→ **Screenshot and code edit data**
BEGIN
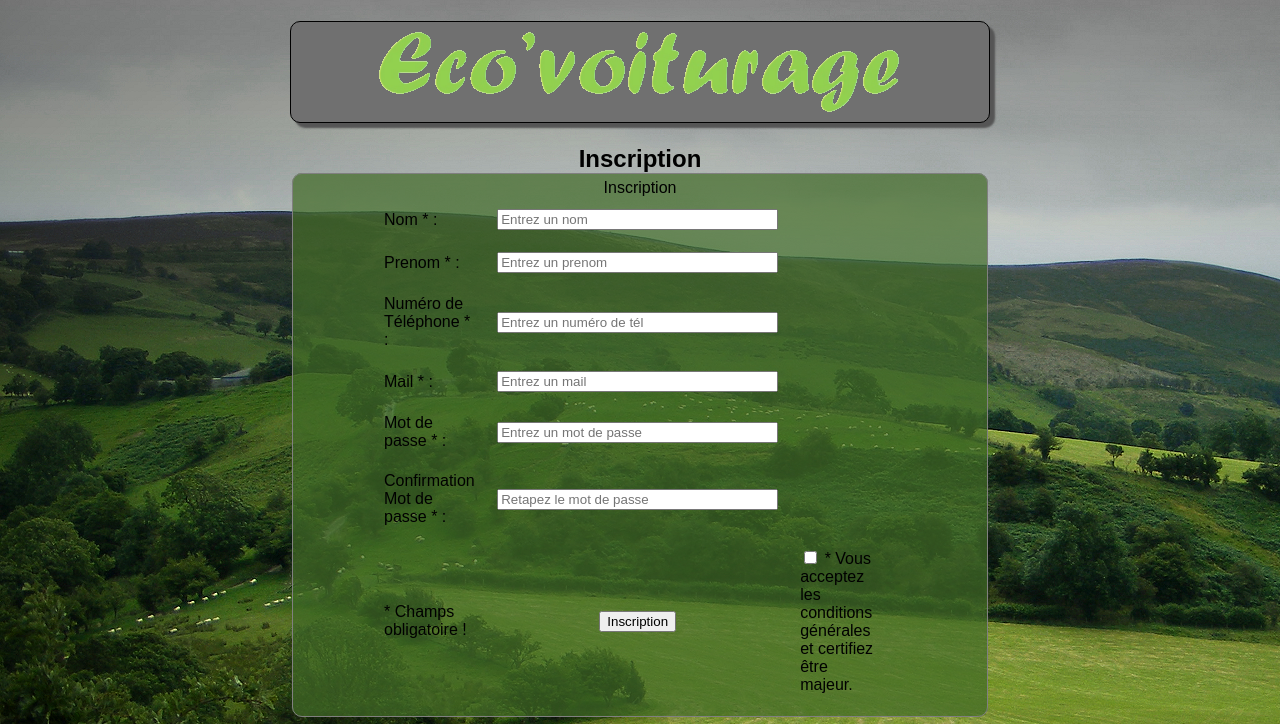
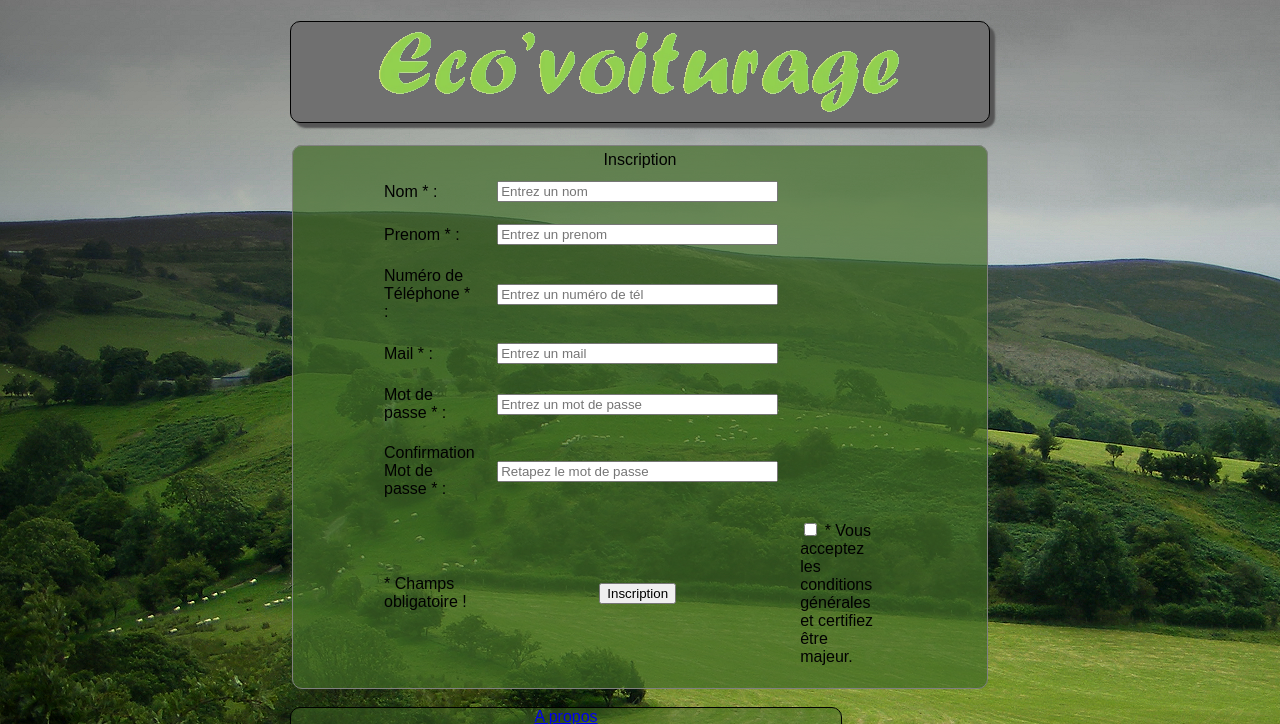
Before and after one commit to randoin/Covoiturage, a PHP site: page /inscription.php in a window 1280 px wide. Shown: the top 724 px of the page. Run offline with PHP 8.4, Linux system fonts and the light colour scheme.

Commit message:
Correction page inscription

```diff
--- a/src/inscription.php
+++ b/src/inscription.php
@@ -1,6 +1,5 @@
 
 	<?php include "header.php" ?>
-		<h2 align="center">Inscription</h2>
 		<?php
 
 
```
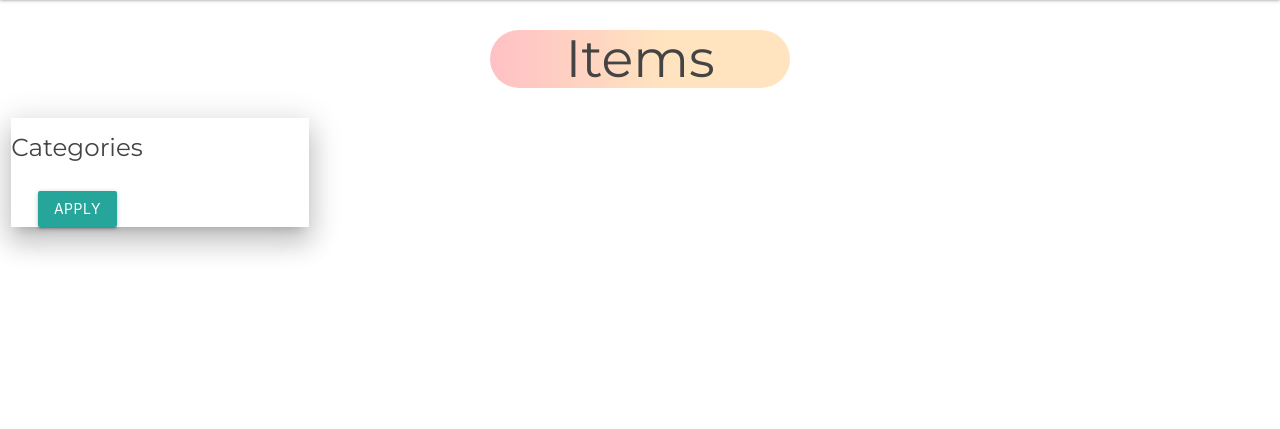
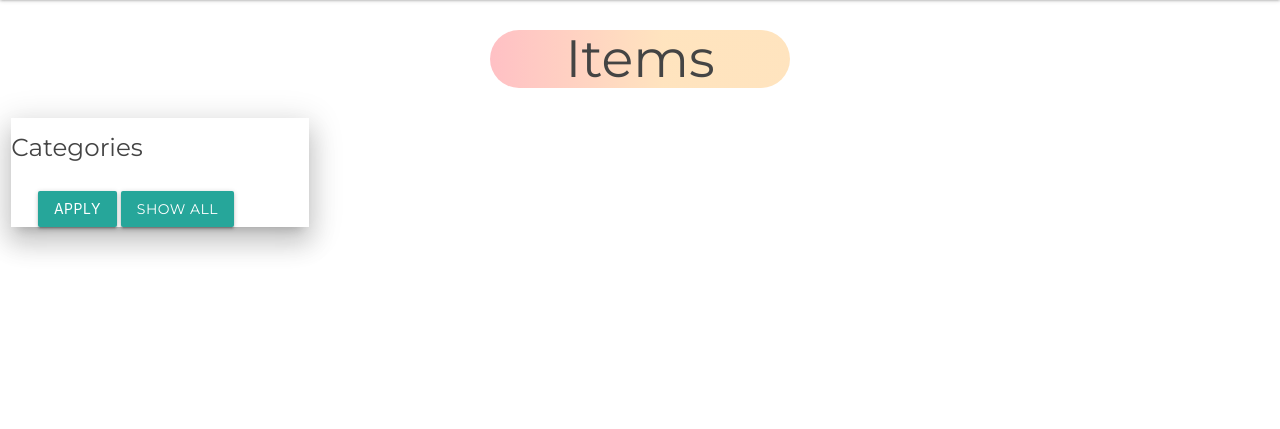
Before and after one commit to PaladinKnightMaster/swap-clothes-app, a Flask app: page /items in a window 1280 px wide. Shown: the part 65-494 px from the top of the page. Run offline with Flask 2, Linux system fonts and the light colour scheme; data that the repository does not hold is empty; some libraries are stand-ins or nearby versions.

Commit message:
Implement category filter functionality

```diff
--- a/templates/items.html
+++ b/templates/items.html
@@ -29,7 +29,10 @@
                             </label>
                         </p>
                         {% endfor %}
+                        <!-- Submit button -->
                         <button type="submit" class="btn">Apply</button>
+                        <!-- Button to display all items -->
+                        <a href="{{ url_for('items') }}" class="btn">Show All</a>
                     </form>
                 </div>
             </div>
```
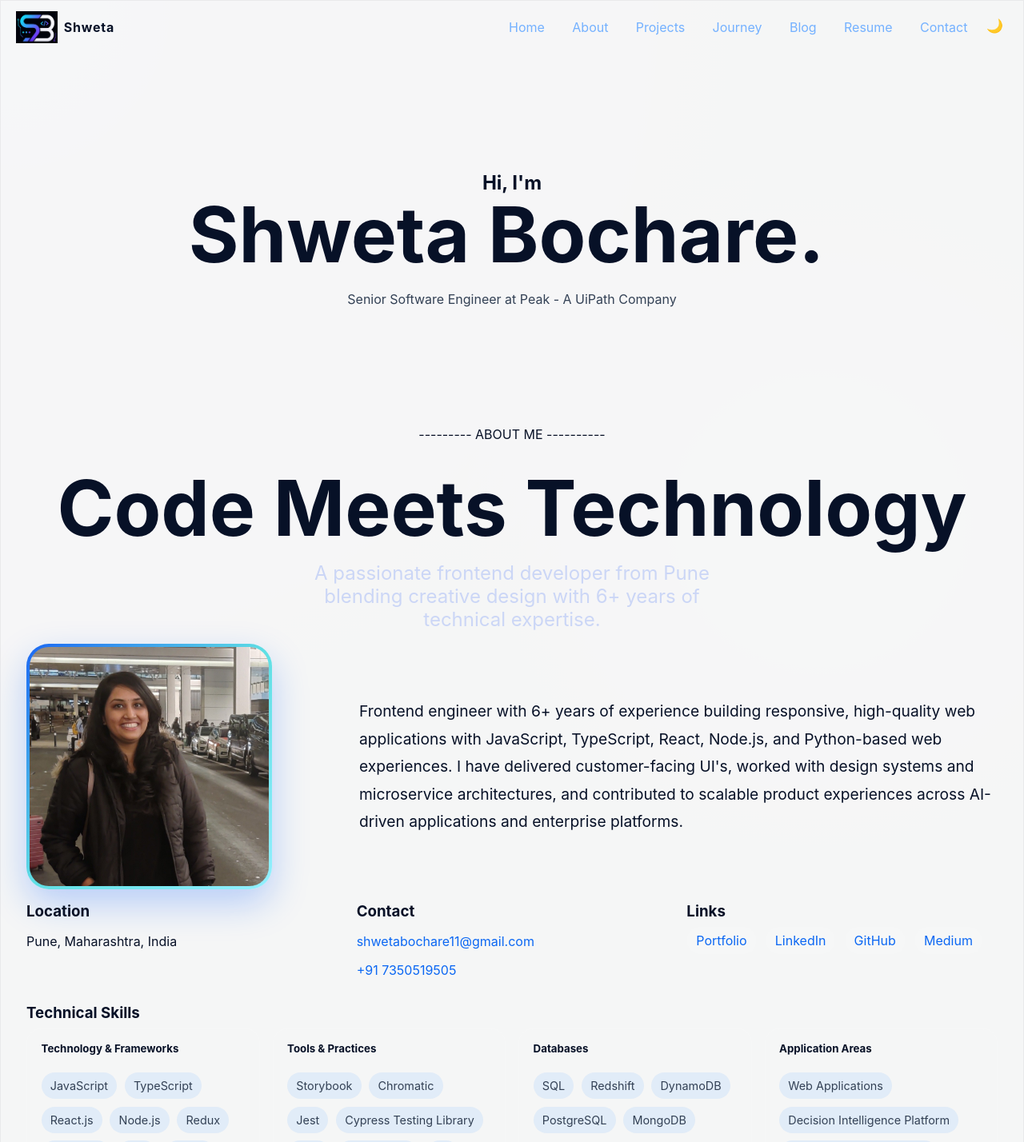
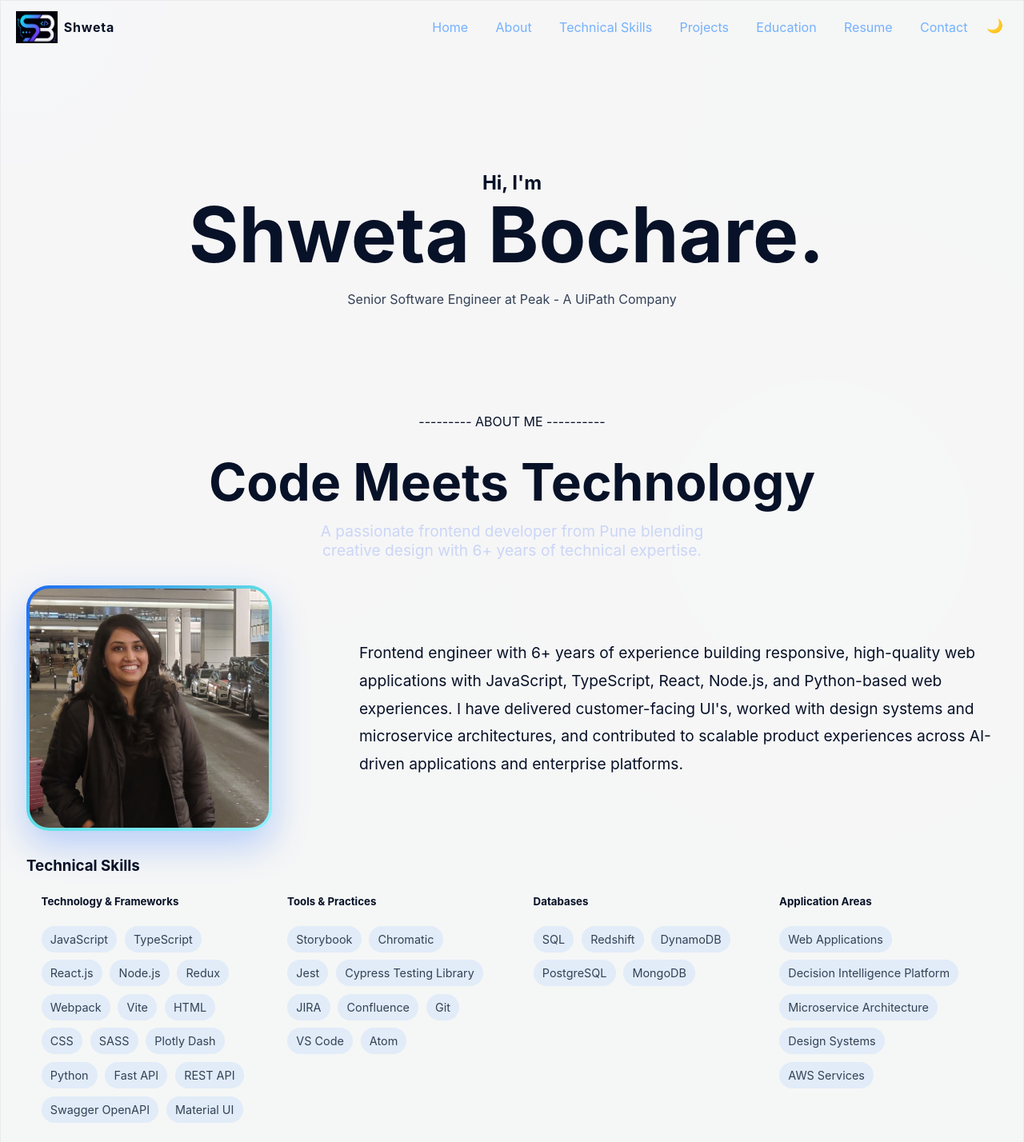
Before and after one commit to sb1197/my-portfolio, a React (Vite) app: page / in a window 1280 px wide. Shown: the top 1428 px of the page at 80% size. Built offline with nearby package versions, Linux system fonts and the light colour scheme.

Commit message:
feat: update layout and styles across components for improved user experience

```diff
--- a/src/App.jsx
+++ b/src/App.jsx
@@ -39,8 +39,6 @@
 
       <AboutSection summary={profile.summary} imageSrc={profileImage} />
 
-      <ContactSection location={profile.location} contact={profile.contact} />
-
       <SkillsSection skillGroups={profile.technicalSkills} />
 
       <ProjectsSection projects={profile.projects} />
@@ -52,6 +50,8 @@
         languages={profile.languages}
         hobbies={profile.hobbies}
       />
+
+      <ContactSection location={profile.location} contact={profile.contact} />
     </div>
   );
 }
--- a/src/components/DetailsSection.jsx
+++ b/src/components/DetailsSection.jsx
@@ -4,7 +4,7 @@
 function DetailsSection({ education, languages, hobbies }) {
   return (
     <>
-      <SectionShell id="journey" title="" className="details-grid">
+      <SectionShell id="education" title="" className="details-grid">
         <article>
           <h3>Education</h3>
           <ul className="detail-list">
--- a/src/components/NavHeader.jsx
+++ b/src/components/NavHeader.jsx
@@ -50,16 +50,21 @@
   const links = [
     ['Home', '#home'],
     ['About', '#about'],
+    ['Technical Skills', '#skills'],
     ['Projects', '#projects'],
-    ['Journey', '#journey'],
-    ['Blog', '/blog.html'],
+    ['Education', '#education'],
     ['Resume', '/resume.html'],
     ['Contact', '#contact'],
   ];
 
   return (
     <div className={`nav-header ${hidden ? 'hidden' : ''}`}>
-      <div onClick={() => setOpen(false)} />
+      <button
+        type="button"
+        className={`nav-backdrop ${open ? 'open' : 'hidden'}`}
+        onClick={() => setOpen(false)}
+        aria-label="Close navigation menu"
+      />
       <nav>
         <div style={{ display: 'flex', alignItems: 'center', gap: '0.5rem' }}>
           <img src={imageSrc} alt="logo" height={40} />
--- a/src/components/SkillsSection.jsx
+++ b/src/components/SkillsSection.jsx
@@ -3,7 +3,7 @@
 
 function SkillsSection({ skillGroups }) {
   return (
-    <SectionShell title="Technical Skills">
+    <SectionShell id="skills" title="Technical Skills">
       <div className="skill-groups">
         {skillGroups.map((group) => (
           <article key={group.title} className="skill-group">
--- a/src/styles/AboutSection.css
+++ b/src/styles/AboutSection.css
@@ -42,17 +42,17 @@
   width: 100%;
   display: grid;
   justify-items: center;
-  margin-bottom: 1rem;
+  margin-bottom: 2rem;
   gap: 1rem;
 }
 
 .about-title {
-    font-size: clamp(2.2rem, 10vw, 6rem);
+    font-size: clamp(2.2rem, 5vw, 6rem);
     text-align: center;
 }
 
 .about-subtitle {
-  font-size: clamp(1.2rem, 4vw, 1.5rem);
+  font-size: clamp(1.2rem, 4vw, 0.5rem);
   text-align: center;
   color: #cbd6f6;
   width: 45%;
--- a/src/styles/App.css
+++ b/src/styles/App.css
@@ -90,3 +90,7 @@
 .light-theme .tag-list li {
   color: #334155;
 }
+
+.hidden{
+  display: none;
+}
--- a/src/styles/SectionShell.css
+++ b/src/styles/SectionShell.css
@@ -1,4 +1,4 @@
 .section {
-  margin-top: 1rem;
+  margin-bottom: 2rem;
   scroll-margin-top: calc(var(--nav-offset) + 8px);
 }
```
END
Which lines in the records contain the word "SectionShell"? Copy each one.

→ **OUTPUT FOR THIS TASK**
-      <SectionShell id="journey" title="" className="details-grid">
+      <SectionShell id="education" title="" className="details-grid">
-    <SectionShell title="Technical Skills">
+    <SectionShell id="skills" title="Technical Skills">
--- a/src/styles/SectionShell.css
+++ b/src/styles/SectionShell.css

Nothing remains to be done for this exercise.